You surely saw the news that the Israeli cabinet approved a bill to define Israel as “the nation state of the Jewish people.” The State Department issued mild criticism of the measure: “we would expect [Israel] to continue Israel’s commitment to democratic principles.” Israel’s centrist cabinet ministers objected strongly to the bill. And even the Anti-Defamation League has come out against the legislation, saying it’s “unnecessary.”
But look who’s heartbroken: The New York Times has a big editorial titled “Israel Narrows Its Democracy,” expressing such upset over the move that you’d think that Israel was a borough of New York.
Since its founding in 1948, Israel’s very existence and promise — fully embraced by the United States and the world of nations — has been based on the ideal of democracy for all of its people.
Its Declaration of Independence, which provides the guiding principles for the state, makes clear that the country was established as a homeland for the Jews and guarantees “complete equality of social and political rights to all its inhabitants irrespective of religion, race or sex.”
That is why it is heartbreaking to see the Israeli cabinet approve a contentious bill that would officially define Israel as the nation-state of the Jewish people, reserving “national rights” only for Jews.
The Times is unable to separate the American story from the Israeli one.
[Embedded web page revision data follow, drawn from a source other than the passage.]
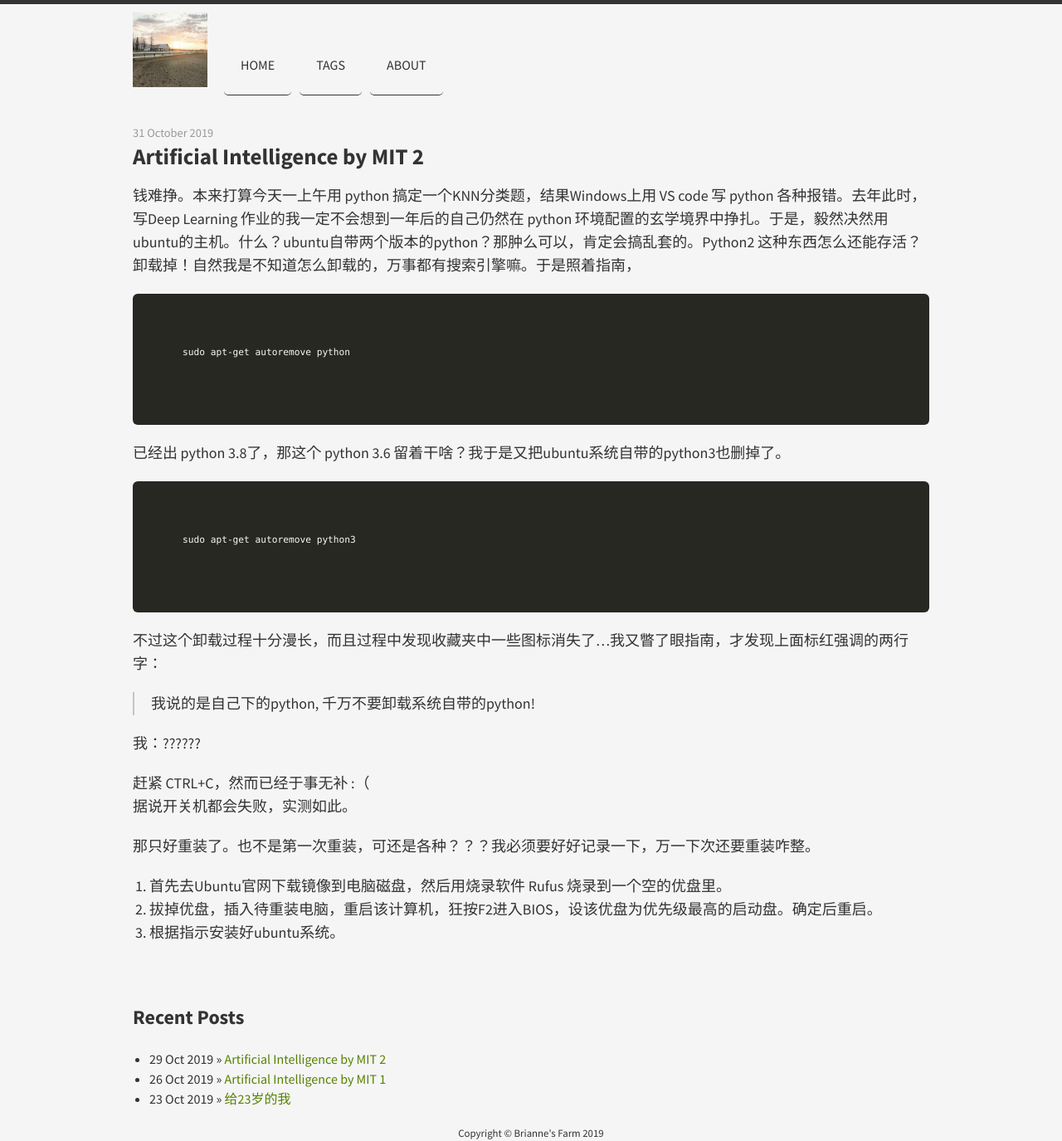
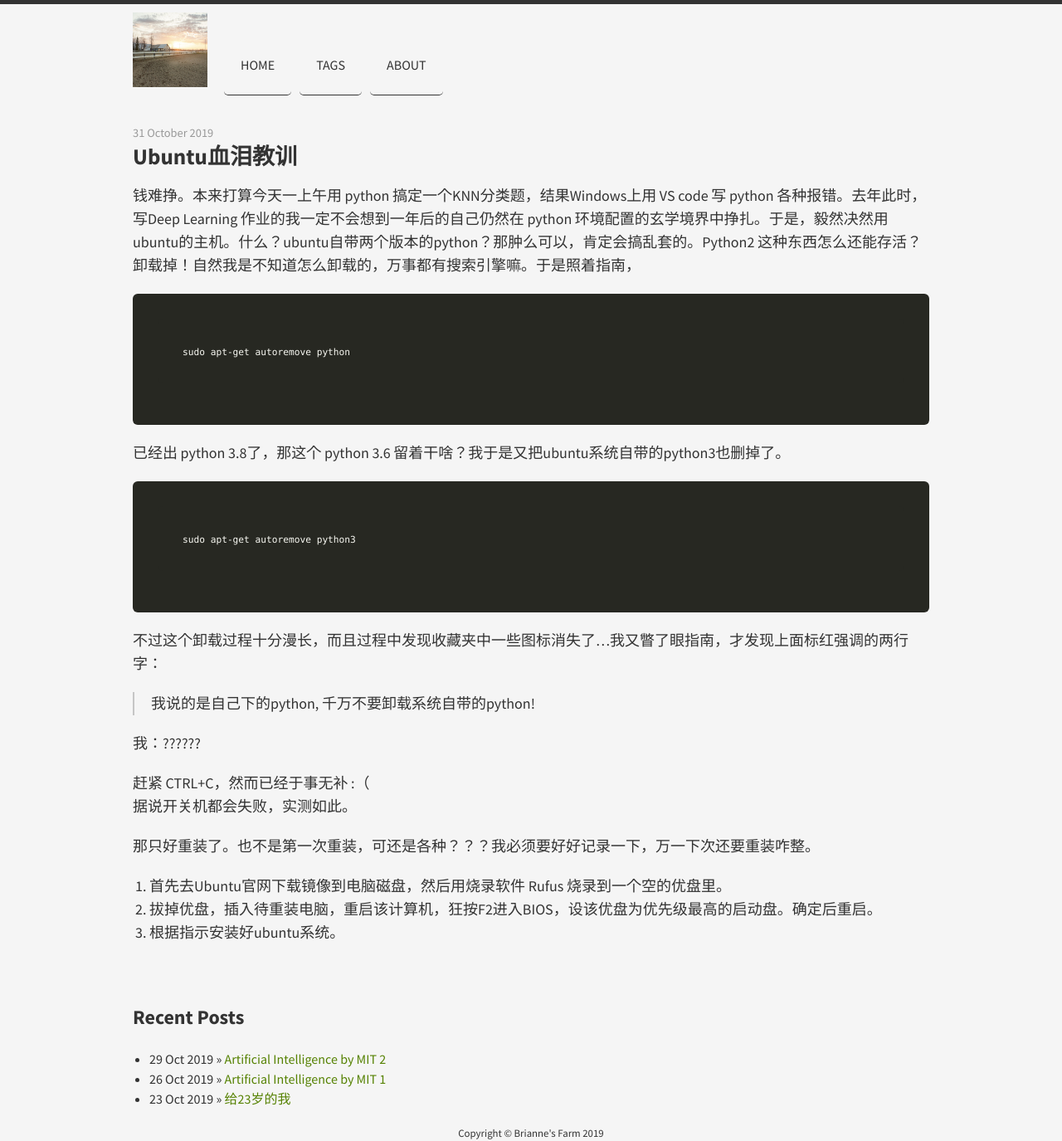
Before and after one commit to shellyyz/shellyyz.github.io, a Jekyll site: the page built from _posts/2019-10-31-Ubuntu血泪教训.md, in a window 1280 px wide. Shown: the whole page at 83% size. Built offline with Jekyll 4.4.1, drawn with Linux system fonts in a browser that asks for light colours; comment, search, counter and statistics services are not loaded.

Commit message:
1031Ubuntu

```diff
--- a/_posts/2019-10-31-Ubuntu血泪教训.md
+++ b/_posts/2019-10-31-Ubuntu血泪教训.md
@@ -1,6 +1,6 @@
 ---
 layout:     post
-title:      Artificial Intelligence by MIT 2
+title:      Ubuntu血泪教训
 author:     Brianne Yao
 catalog: 	 true
 comments: true
```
It seems to regard both societies as modern democracies that are struggling toward equal rights for all.
This is not for us just a theoretical concern. The systematic denial of full rights to minorities — principally African-Americans and disproportionately in the American South — well into the 1960s caused great harm to our own country, is not fully resolved yet and is a remaining stain on American democracy….
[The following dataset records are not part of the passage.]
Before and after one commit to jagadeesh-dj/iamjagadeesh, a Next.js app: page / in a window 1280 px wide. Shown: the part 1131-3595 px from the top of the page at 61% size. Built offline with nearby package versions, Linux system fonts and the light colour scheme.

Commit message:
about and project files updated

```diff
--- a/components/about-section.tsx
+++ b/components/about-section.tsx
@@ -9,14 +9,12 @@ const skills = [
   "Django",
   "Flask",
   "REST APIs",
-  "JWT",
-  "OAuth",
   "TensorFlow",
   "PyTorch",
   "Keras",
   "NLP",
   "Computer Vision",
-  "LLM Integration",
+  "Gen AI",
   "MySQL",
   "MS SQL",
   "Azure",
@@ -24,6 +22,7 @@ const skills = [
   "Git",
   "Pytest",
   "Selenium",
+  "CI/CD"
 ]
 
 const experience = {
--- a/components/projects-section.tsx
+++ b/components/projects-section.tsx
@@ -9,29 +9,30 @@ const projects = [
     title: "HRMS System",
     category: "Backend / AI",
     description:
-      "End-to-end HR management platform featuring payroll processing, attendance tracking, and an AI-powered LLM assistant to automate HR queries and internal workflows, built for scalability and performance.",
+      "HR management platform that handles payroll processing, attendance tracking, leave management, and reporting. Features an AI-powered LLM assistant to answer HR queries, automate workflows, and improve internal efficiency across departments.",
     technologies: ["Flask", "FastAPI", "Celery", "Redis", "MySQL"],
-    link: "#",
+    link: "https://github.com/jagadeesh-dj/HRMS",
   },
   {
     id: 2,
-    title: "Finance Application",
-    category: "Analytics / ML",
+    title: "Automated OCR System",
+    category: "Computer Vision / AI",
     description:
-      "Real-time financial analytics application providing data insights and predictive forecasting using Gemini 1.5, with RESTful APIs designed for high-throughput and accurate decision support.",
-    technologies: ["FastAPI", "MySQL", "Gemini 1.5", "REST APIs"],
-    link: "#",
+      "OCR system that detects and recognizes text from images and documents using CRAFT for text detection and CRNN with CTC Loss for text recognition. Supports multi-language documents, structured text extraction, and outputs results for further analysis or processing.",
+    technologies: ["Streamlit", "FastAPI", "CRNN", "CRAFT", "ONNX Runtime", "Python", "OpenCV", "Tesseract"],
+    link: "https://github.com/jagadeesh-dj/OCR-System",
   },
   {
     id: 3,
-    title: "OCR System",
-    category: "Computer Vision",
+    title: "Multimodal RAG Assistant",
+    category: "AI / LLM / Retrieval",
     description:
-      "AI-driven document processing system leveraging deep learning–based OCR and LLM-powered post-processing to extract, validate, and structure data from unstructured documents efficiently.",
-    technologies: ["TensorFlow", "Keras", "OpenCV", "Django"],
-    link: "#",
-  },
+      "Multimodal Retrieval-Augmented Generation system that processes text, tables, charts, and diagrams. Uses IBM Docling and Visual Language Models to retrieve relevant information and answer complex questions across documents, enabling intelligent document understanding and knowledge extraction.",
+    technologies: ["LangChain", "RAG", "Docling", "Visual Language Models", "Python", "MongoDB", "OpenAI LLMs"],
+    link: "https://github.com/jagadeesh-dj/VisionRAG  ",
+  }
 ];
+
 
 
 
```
Having experienced the grievous legacies created when a government diminishes the rights of its people, we know this is not the path that Israel should take.
The Times is being entirely too deferential. Israel has been taking that path for a long time. In her recent book Citizen Strangers, Shira Robinson documented Israel’s discrimination and worse against its Palestinian citizens, including its refusal to allow hundreds of thousands to come back to their homes even as it welcomed Jews into the country. “[T]he structural contradictions that are at the foundation of the state will continue to haunt the state and all of its citizens until they’re resolved,” she says. The New York Times has failed to tell its readers about that book or about Goliath, Max Blumenthal’s expose of Israel’s racist political culture. And we’re not even talking about the stain of the near-50-year-old occupation and the massacres of children in Gaza.
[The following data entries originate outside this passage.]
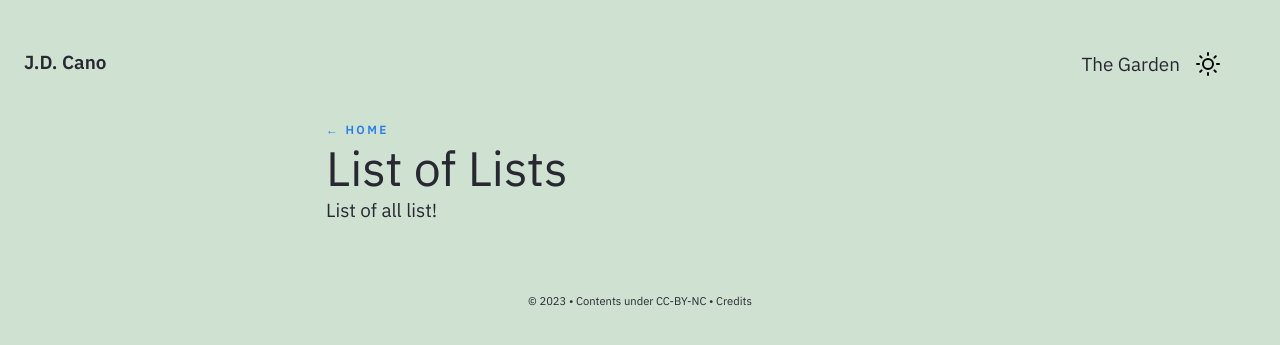
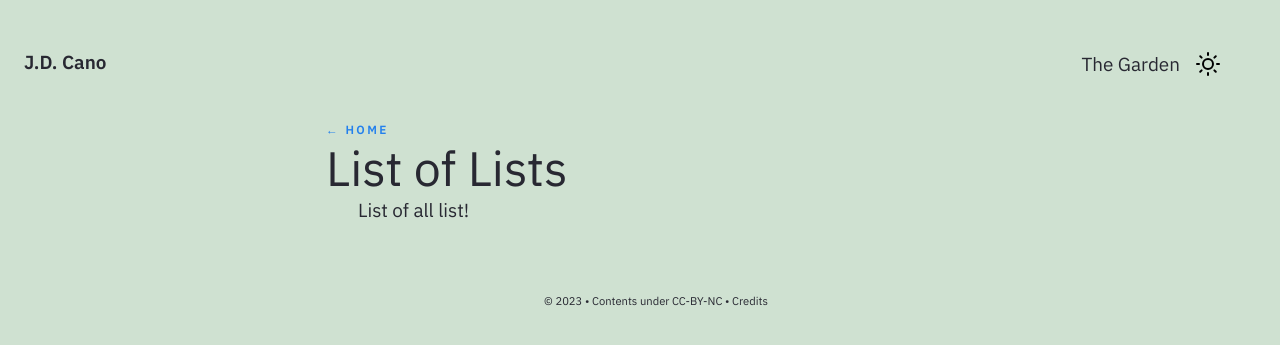
Before and after one commit to Gorzas/gorzas.github.io, a Jekyll site: the page built from pages/lists.md, in a window 1280 px wide. Shown: the top 345 px of the page. Built offline with Jekyll 4.4.1, drawn with Linux system fonts in a browser that asks for light colours.

Commit message:
Add text indent to paragraphs

```diff
--- a/assets/css/style.css
+++ b/assets/css/style.css
@@ -127,6 +127,7 @@ p {
     line-height: var(--text-leading-normal);
     font-weight: var(--text-weight-normal);
     margin: 0 0 1em 0;
+    text-indent: 2rem;
 }
 
 code {
```
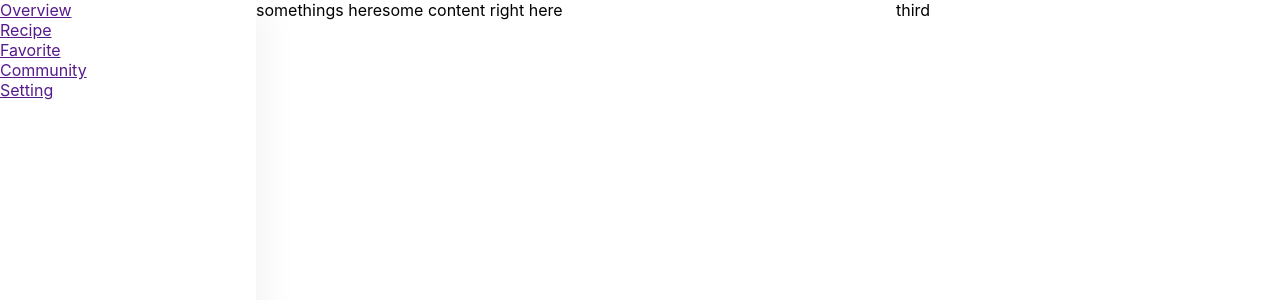
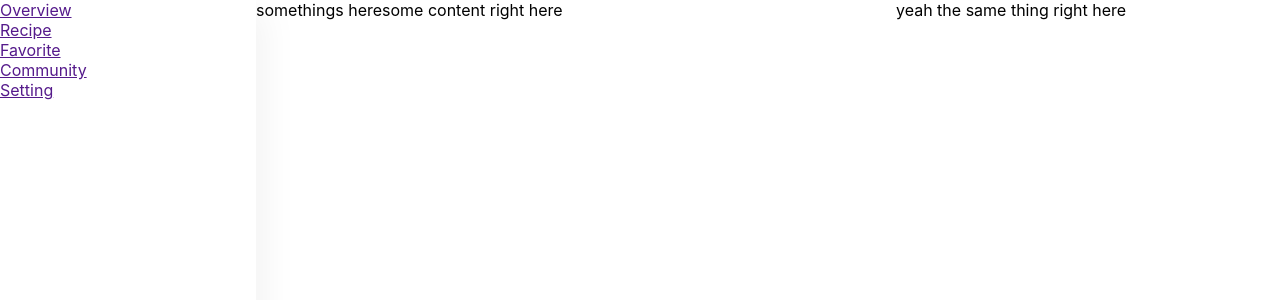
Before and after one commit to gymcode/recipe_trial, a React (Create React App) app: page / in a window 1280 px wide. Shown: the top 300 px of the page. Built offline with nearby package versions, Linux system fonts and the light colour scheme.

Commit message:
warnings

```diff
--- a/src/Pages/home/Main/main.jsx
+++ b/src/Pages/home/Main/main.jsx
@@ -14,7 +14,7 @@ const MainComponent = ()=>{
                     <Navigation/>
                 </div>
                 <div className={"subSection2"}>somethings heresome content right here </div>
-                <div className={"subSection3"}>third</div>
+                <div className={"subSection3"}>yeah the same thing right here </div>
             </div>
         </div>
     )
--- a/src/routes/routes.js
+++ b/src/routes/routes.js
@@ -1,4 +1,3 @@
-import {lazy} from 'react'
 
 // importing all components
 import HomeComponent from '../Pages/home'
```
As for that mild criticism from the State Department? “[W]e would expect [Israel] to continue Israel’s commitment to democratic principles.” The Israeli right wing is biting back, hard, saying Bug out! Of course, Israel interferes in our politics all the time, with the complicity of the New York Times. But raise a voice in displeasure, and they let you have it. Haaretz:
Economics Minister… Naftali Bennett slammed the U.S. State Department response to the Jewish nation-state bill, saying the U.S. shouldn’t intervene in Israel’s internal issues, as politicians from Israel’s right also came out in criticism.
“I say to the Americans that the affairs of the State of Israel – we will manage [ourselves],” Bennett told Army Radio, according to Israel National News.
“At the end it is our problem,” he said. “This is an internal issue and I think that no one has the right to intervene with it.”…
Though Prime Minister Benjamin Netanyahu responded to the U.S. statement by assuring that Israel is a “model democracy,” and that’s how it will remain, other politicians on the Israeli right responded vehemently.
“We can keep the foundations of democracy even without the help of the partner over the ocean,” Coalition whip and Likud MK Zeev Elkin said following the U.S. response, according to Yisrael Hayom.